Soon, the idea of bin Laden hiding in a cave become part of his mythology. And with so little intelligence coming in, the CIA's best analysts continued to say bin Laden was probably in the tribal regions. Occasionally there were indications to the contrary, but they were never anything solid.
In 2007, for instance, when bin Laden issued a video, some in the CIA's Counterterrorism Center believed his face did not show the strain of someone who had endured years of airstrikes, moving furtively across rough terrain, former senior intelligence officials said, speaking on condition of anonymity to discuss secret intelligence.
In hindsight, they were right. By then, bin Laden had likely been living in Abbottabad for roughly two years, with easy access to groceries and medicine.
But at the time, that hunch didn't prove anything. Bin Laden would be well fed, protected and cared for, even along the hostile border with Afghanistan, the analysts concluded. With no reliable informants and no electronic surveillance, there was simply not enough to change the prevailing wisdom. Some in the Counterterrorism Center believed bin Laden was hiding in Dir, a far-flung town on Pakistan's northern border.
"There were many of us who felt increasingly that the Waziristan leads were drying up rapidly," said Rob Dannenberg, the Counterterrorism Center's former chief of operations. "As our technical and human coverage increased in that part of the world, as challenging as it might have been, I think a lot us of felt that it wasn't feasible that he was going to be able hide in that type of environment."
Goss said he was always confident that bin Laden was in northern Pakistan but never had any indication he was in a densely populated area so far to the east.
"It was not the circumstance I thought was the likely one. It was further down the list," Goss said in a telephone interview Wednesday. "That fact, to me, needs more explanation."
U.S. officials have raised questions about whether their Pakistani counterparts knew, or should have known, that bin Laden was hiding in a town that's home to the country's military academy. Pakistan officials have flatly denied that and say they, too, were caught by surprise.
"It is shockingly embarrassing," former Pakistani President Pervez Musharraf told MSNBC on Wednesday.
While the CIA was wrong about the location of bin Laden's hideout, it was absolutely right about how the U.S. would someday get the terrorist mastermind. CIA officers believed for years that bin Laden's vulnerability was his reliance on couriers. In fact, sometime in 2006 or 2007, the agency all but stopped chasing reported bin Laden sightings, which had always been dead ends, and made the couriers the primary focus of their hunt, a former senior intelligence official said.
It was around that time that the CIA had learned the true identity of a trusted courier known by the nom de guerre Abu Ahmed al-Kuwaiti. Piecing together intelligence gathered from captured terrorists over the course of several years, the agency was confident that if it found al-Kuwaiti, it could be the best shot at finding bin Laden.

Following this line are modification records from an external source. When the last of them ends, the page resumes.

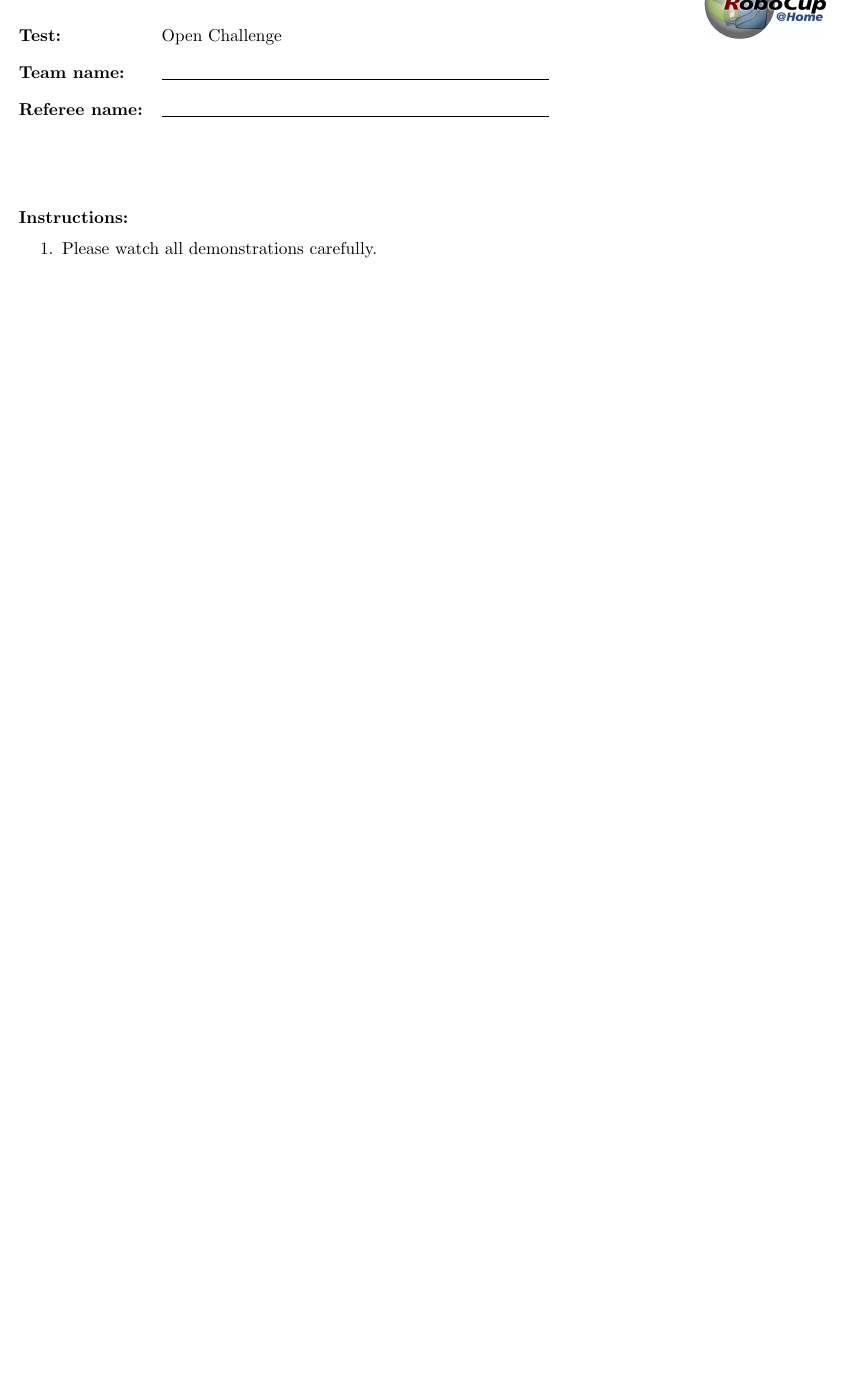
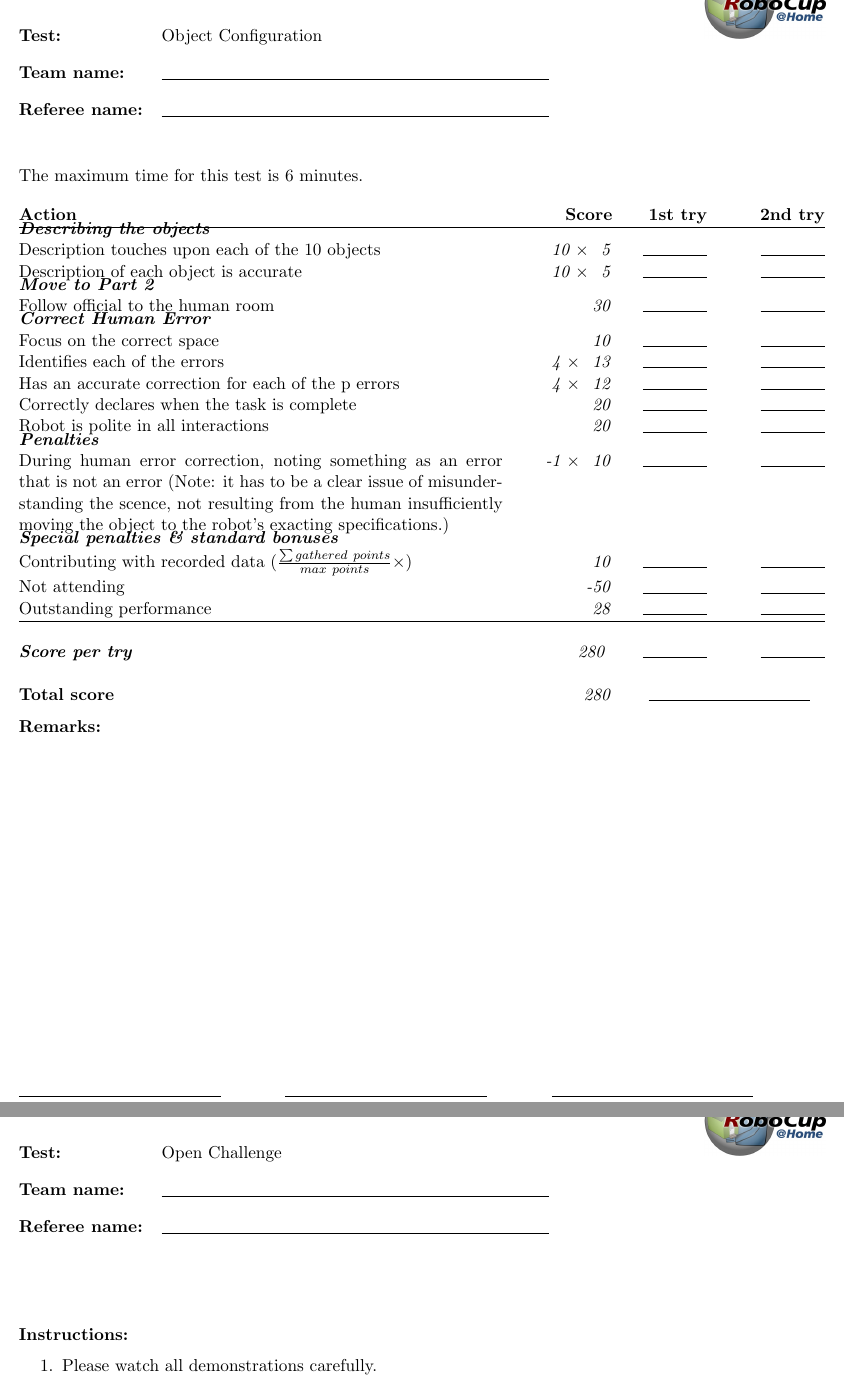
Before and after one commit to RoboCupAtHome/RuleBook, a LaTeX book (score_sheets.tex, which reads scoresheets/ObjectConfiguration.tex): part of page 10 of 15 before the commit and two parts of pages 10 and 11 of 16 after it, the two joined at a grey line, cut at the place of the change, the shorter picture padded with empty space. Compiled offline with pdfLaTeX.

Commit message:
some fixes as per discussion

```diff
--- a/score_sheets.tex
+++ b/score_sheets.tex
@@ -161,6 +161,12 @@
 \input{scoresheets/EEGPSR.tex}
 \end{scoresheet}
 
+% Object Configuration
+\renewcommand{\currentTest}{Object Configuration}
+\begin{scoresheet}
+\input{scoresheets/ObjectConfiguration.tex}
+\end{scoresheet}
+
 % Open Challenge
 \renewcommand{\currentTest}{Open Challenge}
 \begin{scoresheet}
--- a/scoresheets/ObjectConfiguration.tex
+++ b/scoresheets/ObjectConfiguration.tex
@@ -2,8 +2,7 @@ The maximum time for this test is 6 minutes.
 
 \begin{scorelist}
 	\scoreheading{Describing the objects} % 100
-	%\scoreitem[n]{50 \/ n}{Description touches upon each of the n objects}
-	\scoreitem[10]{5}{Description touches upon each of the n objects}
+	\scoreitem[10]{5}{Description touches upon each of the 10 objects}
 	\scoreitem[10]{5}{Description of each object is accurate}
 
 	\scoreheading{Move to Part 2} % 30
@@ -11,14 +10,15 @@ The maximum time for this test is 6 minutes.
 
 	\scoreheading{Correct Human Error} % 130
 	\scoreitem{10}{Focus on the correct space}
-	\scoreitem[4]{13}{Identifies each of the p errors}
+	\scoreitem[4]{13}{Identifies each of the errors}
 	\scoreitem[4]{12}{Has an accurate correction for each of the p errors}
 	\scoreitem{20}{Correctly declares when the task is complete}
+    \scoreitem{20}{Robot is polite in all interactions}
 
 	\scoreheading{Penalties}
 	\scoreitem[-1]{10}{During human error correction, noting something as an error that is not an error (Note: it has to be a clear issue of misunderstanding the scence, not resulting from the human insufficiently moving the object to the robot's exacting specifications.)}
 
-	\setTotalScore{260}
+	\setTotalScore{280}
 \end{scorelist}
 
 
```
Also changed, not shown: Rulebook.tex (+1 -1 lines), 2 other files.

Finally, in the middle of last year, al-Kuwaiti was caught on a wiretap. He was far from bin Laden's compound, but it was enough to put the CIA on his tail. Last fall, he unwittingly led the agency to bin Laden's doorstep.
When President Barack Obama announced bin Laden's death, former officials said the years of fruitless searches were wiped away.

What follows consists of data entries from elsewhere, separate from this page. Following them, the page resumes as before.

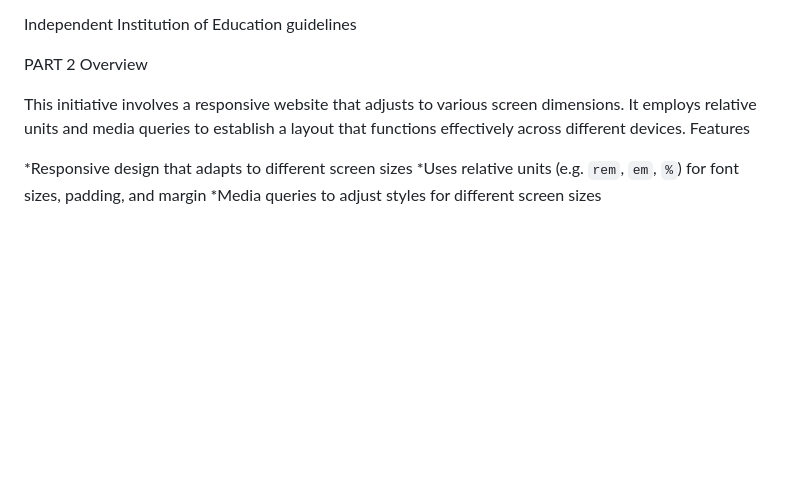
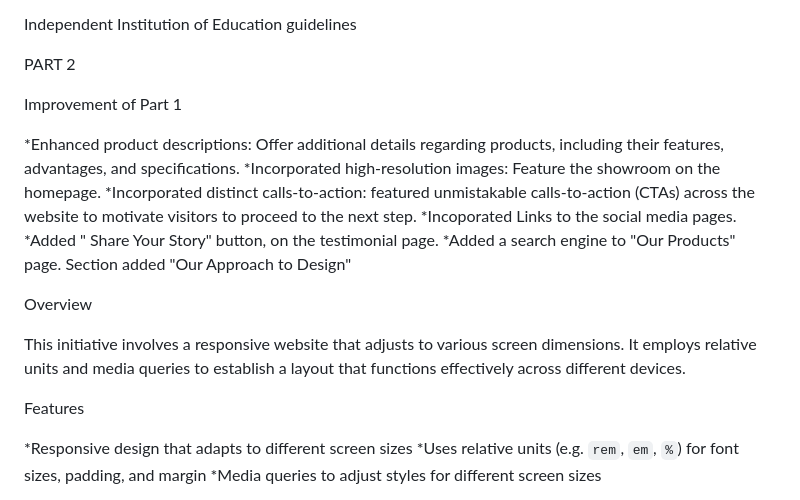
Before and after one commit to OratileLesabe-lab/orbitfurniture, a Markdown page: README.md, the part around the change. GitHub-like rendering; blank space fills up the shorter version.

```diff
--- a/README.md
+++ b/README.md
@@ -113,9 +113,21 @@ This project is not meant for commercial usage; it is solely for educational rea
 Independent Institution of Education guidelines
 
 PART 2
+
+Improvement of Part 1
+
+*Enhanced product descriptions: Offer additional details regarding products, including their features, advantages, and specifications.
+*Incorporated high-resolution images: Feature the showroom on the homepage.
+*Incorporated distinct calls-to-action: featured unmistakable calls-to-action (CTAs) across the website to motivate visitors to proceed to the next step.
+*Incoporated Links to the social media pages.
+*Added " Share Your Story" button, on the testimonial page.
+*Added a search engine to "Our Products" page.
+Section added "Our Approach to Design"
+
 Overview
 
 This initiative involves a responsive website that adjusts to various screen dimensions. It employs relative units and media queries to establish a layout that functions effectively across different devices.
+
 Features
 
 *Responsive design that adapts to different screen sizes
```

"People in the agency aren't used to seeing their work in a favorable light on Page One," former CIA Director Michael Hayden said Wednesday. "After this kind of work, this painstaking attention to detail, it's really heartening for them to see the reward for it on the battlefield, and the reward in the minds and heart of the countrymen."

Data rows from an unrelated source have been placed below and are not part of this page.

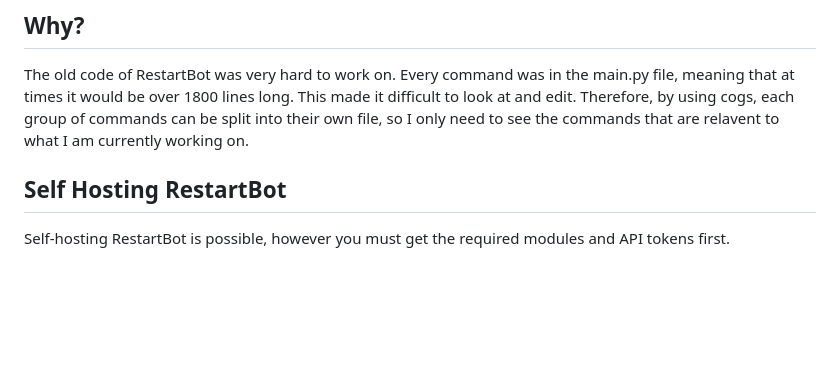
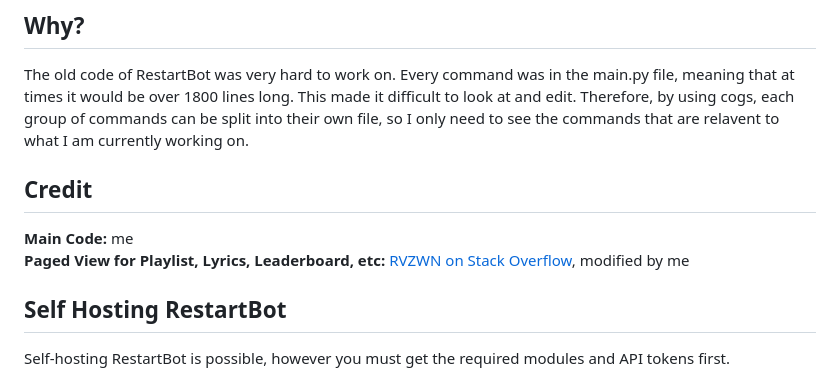
Before and after one commit to RestartB/titanium, a Markdown page: README.md, the part around the change. Rendered like a GitHub page; blank space fills up the shorter version.

Commit message:
Added credit to readme

```diff
--- a/README.md
+++ b/README.md
@@ -18,6 +18,10 @@ Have an improvement you want to make? Developed a new cog that you want to be in
 
 ## Why?
 The old code of RestartBot was very hard to work on. Every command was in the main.py file, meaning that at times it would be over 1800 lines long. This made it difficult to look at and edit. Therefore, by using cogs, each group of commands can be split into their own file, so I only need to see the commands that are relavent to what I am currently working on.
+
+## Credit
+**Main Code:** me\
+**Paged View for Playlist, Lyrics, Leaderboard, etc:** [RVZWN on Stack Overflow](https://stackoverflow.com/a/77463524), modified by me
 
 ## Self Hosting RestartBot
 Self-hosting RestartBot is possible, however you must get the required modules and API tokens first.
```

Goss said he got a courtesy call on Sunday, cryptically telling him to watch the news that night. He said it was clear what was about to be announced.
"My feeling was it was certainly worth the wait," he said.